The Gak Omek - "Nonrenormalizability"
(Blue Cube Music, 2010)
From Aural Innovations #42 (May 2011)
The Gak Omek is a solo alias for New Jersey native Robert Burger, who started recording under that name in 2000, concurrently with spacerock and eclectic-progressive band Brainstatik. "Nonrenormalizability" is his third album as Gak Omek, following on from 2003's "Alien Eye" and 2004's "Return of the All-Powerful Light Beings". As with those two releases, Burger plays all the instruments on "Nonrenormalizability" - these include not just guitars and guitar-synth, but an array of unlikely-named machines such as octostrimpolizer, bagundochord, flekoscope and yakopod! Likewise, the track titles on this all-instrumental album will have you reaching for the nearest encyclopedia, referencing as they do Siberian meteor impacts, microcompositional retuning tools (as used by Greek mathematicians!) and Galilean galactic star clusters.
Unusually in this post-cyberpunk age, "Nonrenormalizability" is an almost universally bright and positive album, with none of the doomy metallic sounds so frequently purveyed in neo-progressive music. The 15 minute title track, for example, makes excellent use of overlaid guitar-synthesizer sounds and electronic percussion to construct something that sounds a bit like, as one reviewer puts it, a happier version of 1980's King Crimson. Likewise "The Tunguska Event" has crazy time signatures reminiscent of Robert Fripp in full-on Frippertronics mode. In contrast to this, "The Pythagorean Lambdoma" (surely a mathrock title if ever there was one) quickly sheds its percussion to transform into what could almost be an electronic string quartet. Even the exceedingly brief interlude "Fifteen Nanoseconds In Hell" sounds less threatening than chaotic, almost like Burger had accidently tripped the switch on his laptop that plays everything all at once. Set-closer "Into the Fourth Dimension" even brings in elements of world music, although the worlds in question could well be extraterrestrial.
"Nonrenormalizability" is not an album that rocks or improvises, but rather ticks on with mathematical precision, weaving aural sculptures that are both delicate and intricate - like Brian Eno, Mike Oldfield, the afore-mentioned King Crimson, all playing a never-released soundtrack to Isaac Asimov's "Foundation" series of novels.
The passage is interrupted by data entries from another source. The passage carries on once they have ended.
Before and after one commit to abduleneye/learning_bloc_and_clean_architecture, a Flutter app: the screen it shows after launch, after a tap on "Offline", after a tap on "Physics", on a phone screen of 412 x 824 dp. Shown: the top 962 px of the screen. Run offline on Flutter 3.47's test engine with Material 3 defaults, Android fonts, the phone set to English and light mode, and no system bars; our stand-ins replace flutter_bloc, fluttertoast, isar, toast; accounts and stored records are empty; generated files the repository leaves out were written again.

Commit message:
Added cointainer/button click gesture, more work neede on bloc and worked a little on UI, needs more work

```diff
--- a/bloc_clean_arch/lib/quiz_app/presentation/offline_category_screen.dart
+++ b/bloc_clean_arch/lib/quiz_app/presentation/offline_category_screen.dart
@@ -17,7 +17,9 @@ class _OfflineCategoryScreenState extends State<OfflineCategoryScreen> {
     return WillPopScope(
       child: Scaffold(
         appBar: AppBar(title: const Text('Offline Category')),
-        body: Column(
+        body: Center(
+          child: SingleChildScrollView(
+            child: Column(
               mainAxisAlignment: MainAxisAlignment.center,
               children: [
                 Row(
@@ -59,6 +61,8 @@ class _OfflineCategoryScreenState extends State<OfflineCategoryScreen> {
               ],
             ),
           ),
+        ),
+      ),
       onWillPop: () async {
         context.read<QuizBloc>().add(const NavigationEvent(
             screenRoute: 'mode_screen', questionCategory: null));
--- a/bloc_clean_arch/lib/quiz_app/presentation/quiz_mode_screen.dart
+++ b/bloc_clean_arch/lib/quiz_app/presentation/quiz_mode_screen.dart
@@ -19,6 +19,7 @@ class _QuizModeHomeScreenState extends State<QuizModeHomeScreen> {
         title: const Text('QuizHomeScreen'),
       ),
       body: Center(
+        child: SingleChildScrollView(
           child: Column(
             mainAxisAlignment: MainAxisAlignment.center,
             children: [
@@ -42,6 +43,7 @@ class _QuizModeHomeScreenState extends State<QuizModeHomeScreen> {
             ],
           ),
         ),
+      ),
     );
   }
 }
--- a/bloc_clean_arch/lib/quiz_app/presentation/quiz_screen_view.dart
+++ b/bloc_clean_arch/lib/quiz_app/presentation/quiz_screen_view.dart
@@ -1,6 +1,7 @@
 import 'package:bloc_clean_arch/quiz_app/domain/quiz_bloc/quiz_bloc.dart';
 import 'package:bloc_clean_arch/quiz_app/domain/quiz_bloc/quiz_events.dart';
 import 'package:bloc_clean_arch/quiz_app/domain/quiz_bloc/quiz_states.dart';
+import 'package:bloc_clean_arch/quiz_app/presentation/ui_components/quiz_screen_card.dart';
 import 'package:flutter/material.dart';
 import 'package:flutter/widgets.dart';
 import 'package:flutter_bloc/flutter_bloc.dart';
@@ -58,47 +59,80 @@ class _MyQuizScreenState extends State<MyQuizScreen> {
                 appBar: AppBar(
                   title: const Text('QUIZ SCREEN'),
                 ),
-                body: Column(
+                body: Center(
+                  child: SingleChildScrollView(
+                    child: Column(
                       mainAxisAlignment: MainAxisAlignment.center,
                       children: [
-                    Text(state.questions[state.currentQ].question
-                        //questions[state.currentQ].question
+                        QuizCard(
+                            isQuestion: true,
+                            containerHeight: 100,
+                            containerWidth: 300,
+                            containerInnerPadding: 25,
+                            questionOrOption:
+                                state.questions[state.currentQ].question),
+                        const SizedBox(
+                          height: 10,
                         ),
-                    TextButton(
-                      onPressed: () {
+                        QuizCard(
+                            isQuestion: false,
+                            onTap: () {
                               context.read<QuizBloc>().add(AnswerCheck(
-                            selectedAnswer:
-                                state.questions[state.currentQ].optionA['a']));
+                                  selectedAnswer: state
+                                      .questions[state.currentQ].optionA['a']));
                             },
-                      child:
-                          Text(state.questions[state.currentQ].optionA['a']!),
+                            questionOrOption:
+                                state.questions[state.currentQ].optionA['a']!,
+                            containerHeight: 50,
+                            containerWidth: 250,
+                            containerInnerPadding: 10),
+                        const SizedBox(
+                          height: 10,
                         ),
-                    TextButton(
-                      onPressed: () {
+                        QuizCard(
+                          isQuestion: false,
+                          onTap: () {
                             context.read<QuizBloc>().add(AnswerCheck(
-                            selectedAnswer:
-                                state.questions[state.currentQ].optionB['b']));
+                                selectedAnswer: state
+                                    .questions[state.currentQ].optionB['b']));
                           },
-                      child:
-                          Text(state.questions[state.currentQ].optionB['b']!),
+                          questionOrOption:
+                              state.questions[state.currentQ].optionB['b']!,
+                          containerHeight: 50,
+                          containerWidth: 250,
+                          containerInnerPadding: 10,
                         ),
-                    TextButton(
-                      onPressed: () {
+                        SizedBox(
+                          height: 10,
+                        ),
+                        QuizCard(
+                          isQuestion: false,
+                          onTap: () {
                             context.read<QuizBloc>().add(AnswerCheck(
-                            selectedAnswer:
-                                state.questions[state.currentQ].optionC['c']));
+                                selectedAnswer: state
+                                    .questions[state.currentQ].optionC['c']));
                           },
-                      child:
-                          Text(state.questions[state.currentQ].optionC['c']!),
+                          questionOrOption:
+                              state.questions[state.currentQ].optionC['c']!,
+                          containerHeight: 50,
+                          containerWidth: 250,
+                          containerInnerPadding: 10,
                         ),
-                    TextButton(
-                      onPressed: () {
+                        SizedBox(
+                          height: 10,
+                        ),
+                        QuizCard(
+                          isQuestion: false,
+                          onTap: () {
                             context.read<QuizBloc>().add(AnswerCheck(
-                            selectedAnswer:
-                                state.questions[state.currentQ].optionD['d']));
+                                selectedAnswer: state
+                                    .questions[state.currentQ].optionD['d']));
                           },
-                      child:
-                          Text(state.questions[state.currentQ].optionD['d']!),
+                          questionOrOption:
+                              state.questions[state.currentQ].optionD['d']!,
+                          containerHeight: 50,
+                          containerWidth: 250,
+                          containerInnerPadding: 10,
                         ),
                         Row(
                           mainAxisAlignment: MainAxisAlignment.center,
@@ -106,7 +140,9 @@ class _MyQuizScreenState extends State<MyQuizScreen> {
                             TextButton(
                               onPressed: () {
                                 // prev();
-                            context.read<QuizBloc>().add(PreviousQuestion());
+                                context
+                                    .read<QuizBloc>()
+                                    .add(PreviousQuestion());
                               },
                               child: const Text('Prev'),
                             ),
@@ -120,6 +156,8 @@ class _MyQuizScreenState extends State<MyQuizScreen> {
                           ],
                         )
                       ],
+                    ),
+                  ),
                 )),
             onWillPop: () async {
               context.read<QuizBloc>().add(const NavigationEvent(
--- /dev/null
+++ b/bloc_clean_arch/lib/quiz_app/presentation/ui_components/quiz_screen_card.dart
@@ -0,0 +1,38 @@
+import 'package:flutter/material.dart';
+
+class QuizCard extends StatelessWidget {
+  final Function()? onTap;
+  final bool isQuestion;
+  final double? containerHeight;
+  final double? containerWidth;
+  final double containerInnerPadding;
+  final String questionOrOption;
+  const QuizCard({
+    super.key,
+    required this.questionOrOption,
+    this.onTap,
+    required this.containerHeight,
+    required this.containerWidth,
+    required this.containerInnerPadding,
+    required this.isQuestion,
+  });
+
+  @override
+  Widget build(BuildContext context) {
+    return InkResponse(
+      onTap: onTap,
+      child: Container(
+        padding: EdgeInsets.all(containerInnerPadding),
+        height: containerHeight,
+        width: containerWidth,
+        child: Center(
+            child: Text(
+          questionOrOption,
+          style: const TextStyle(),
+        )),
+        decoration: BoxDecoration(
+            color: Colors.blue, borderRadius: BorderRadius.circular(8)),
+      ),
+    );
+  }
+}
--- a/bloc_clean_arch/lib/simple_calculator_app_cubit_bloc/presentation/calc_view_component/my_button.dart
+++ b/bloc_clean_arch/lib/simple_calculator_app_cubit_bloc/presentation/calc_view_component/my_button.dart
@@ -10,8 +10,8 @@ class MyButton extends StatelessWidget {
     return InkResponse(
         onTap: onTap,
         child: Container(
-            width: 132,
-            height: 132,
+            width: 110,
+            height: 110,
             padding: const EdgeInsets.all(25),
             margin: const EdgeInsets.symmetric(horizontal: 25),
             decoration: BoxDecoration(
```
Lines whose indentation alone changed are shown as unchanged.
The bright sounds of science fiction's golden age await those who wish to explore the universe of The Gak Omek.
"Nonrenormalizability", and its two predecessors, can be ordered or downloaded from CD Baby at http://www.cdbaby.com Visit the The Gak Omek's website at http://www.thegakomek.com
Reviewed by Pat Albertson